Associate Professor Kate Ogg undertakes interdisciplinary research in the areas of refugee law, human rights, litigation, access to justice and feminist legal theory. Kate is the co-editor of The Future of Feminist Engagement with International Law (Edward Elgar, 2019) and has published a number of influential book chapters and journal articles in leading international and Australian edited collections and journals. Kate has been twice invited to present her research at the United Nations High Commissioner for Refugees’ Headquarters in Geneva. She has been called to give evidence on international refugee law to the Australian Federal Parliament and regularly provides commentary on developments in refugee law and policy in domestic and international media outlets. Kate is the Higher Degree Research Director for the ANU College of Law.
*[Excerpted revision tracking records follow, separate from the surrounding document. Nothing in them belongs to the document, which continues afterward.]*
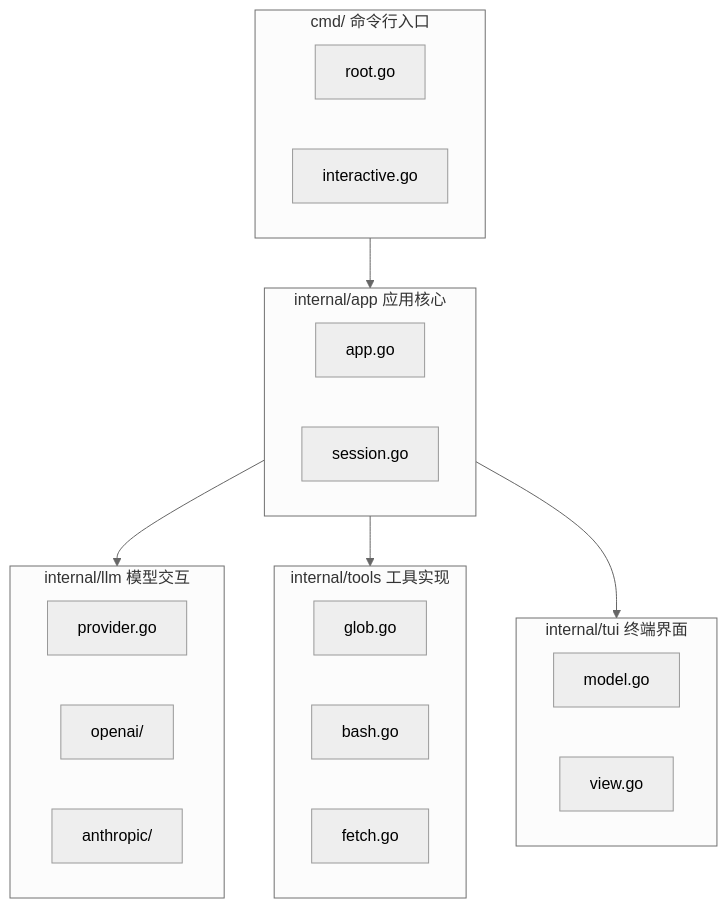
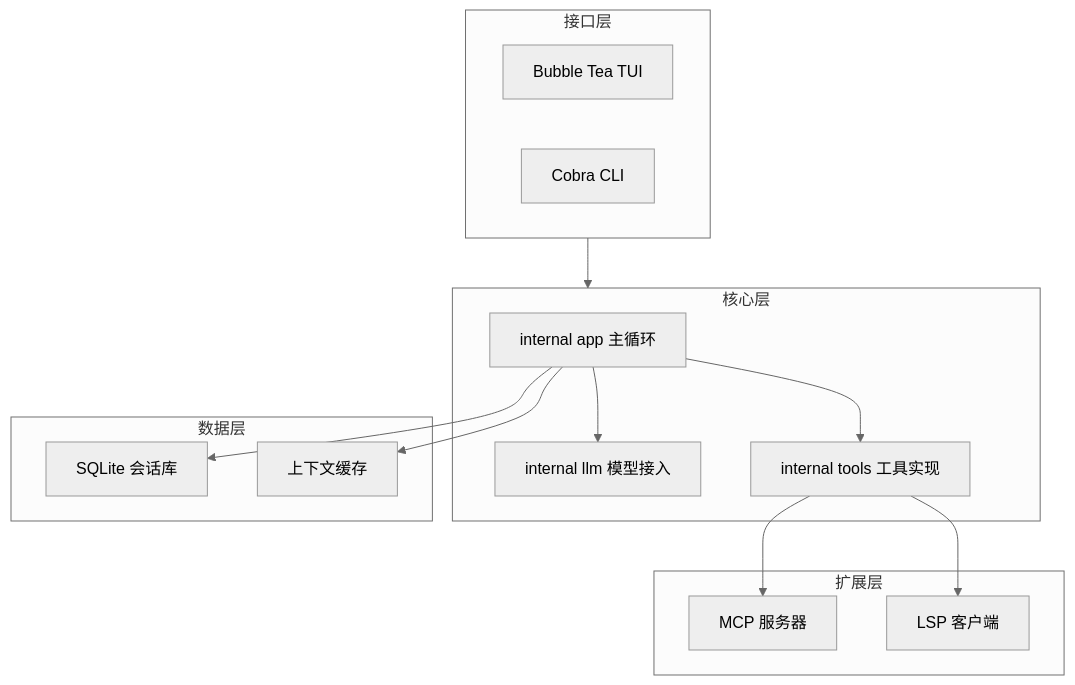
The third of 13 diagrams in docs/agent/case-studies/opencode-analysis.md (Shyu-x/frontend-interview), drawn with Mermaid (neutral theme) before and after one commit. The commit also changed other lines of this file and 58 other files, not shown here.

````diff
--- a/docs/agent/case-studies/opencode-analysis.md
+++ b/docs/agent/case-studies/opencode-analysis.md
@@ -84,30 +218,27 @@
 ```mermaid
 flowchart TB
-    subgraph cmd["cmd/ 命令行入口"]
-        root["root.go"]
-        interactive["interactive.go"]
+    subgraph Interface["接口层"]
+        TUI["Bubble Tea TUI"]
+        CLI["Cobra CLI"]
     end
-    subgraph internal/app["internal/app 应用核心"]
-        app["app.go"]
-        session["session.go"]
+    subgraph CoreLayer["核心层"]
+        APP["internal app 主循环"]
+        LLM["internal llm 模型接入"]
+        TOOLS["internal tools 工具实现"]
     end
-    subgraph internal/llm["internal/llm 模型交互"]
-        provider["provider.go"]
-        openai["openai/"]
-        anthropic["anthropic/"]
+    subgraph DataLayer["数据层"]
+        DB["SQLite 会话库"]
+        CACHE["上下文缓存"]
     end
-    subgraph internal/tools["internal/tools 工具实现"]
-        glob["glob.go"]
-        bash["bash.go"]
-        fetch["fetch.go"]
+    subgraph ExtLayer["扩展层"]
+        MCP["MCP 服务器"]
+        LSP["LSP 客户端"]
     end
-    subgraph internal/tui["internal/tui 终端界面"]
-        model["model.go"]
-        view["view.go"]
-    end
-    
-    cmd --> internal/app
-    internal/app --> internal/llm
-    internal/app --> internal/tools
-    internal/app --> internal/tui
+    Interface --> CoreLayer
+    APP --> LLM
+    APP --> TOOLS
+    APP --> DB
+    APP --> CACHE
+    TOOLS --> MCP
+    TOOLS --> LSP
 ```
````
Muhamed Shiwan Amin
Part-time Professor, Department of History, University of Ottawa
Muhamed Amin is a PhD candidate and Part-Time Professor in the Department of History at the University of Ottawa. He has taught courses on migration and integration in postwar Europe as well as on the history of the African Diaspora. He is currently in the final stages of completing his doctoral dissertation on the history of asylum-seekers in Europe by examining personal narratives and lived experiences within the conceptual boundaries of the European Public Sphere.
Dr. Sasha Baglay
Associate Professor, Faculty of Social Sciences and Humanities, Ontario Tech University
Dr. Sasha Baglay received her Master of Law degree from Dalhousie University in Halifax, Nova Scotia and Doctor of Jurisprudence from Osgoode Hall Law School at York University in Toronto, Ontario. She joined Ontario Tech University in 2006. She specializes in immigration and refugee law and policy. In 2009-2010 she was the President of the Canadian Association for Refugee and Forced Migration Studies.
Rachael Nyandeng Ayei
Student, University of Toronto
Nyandeng is currently in her last year of pursuing an Honours Bachelor of Arts (HBA) doing a double-major in Political Science and Criminology, Law and Society at the University of Toronto, Mississauga Campus (UTM). She came to Canada in 2017 through the WUSC Student Refugee Program scholarship program. In the 2020-2021 academic year, Nyandeng landed a work-study position with the International Education Centre (at UTM) as an International Students’ Group Advising Assistant. Her work entailed helping International and first-year students to adapt to Canadian education as well as transition to university life in general. Having witnessed the situation in which girls and women live in a refugee Camp, Nyandeng developed a passion for girls’ education and women empowerment, which she is very vocal about, as ways of transforming society. Last but not the least, she is an aspiring lawyer!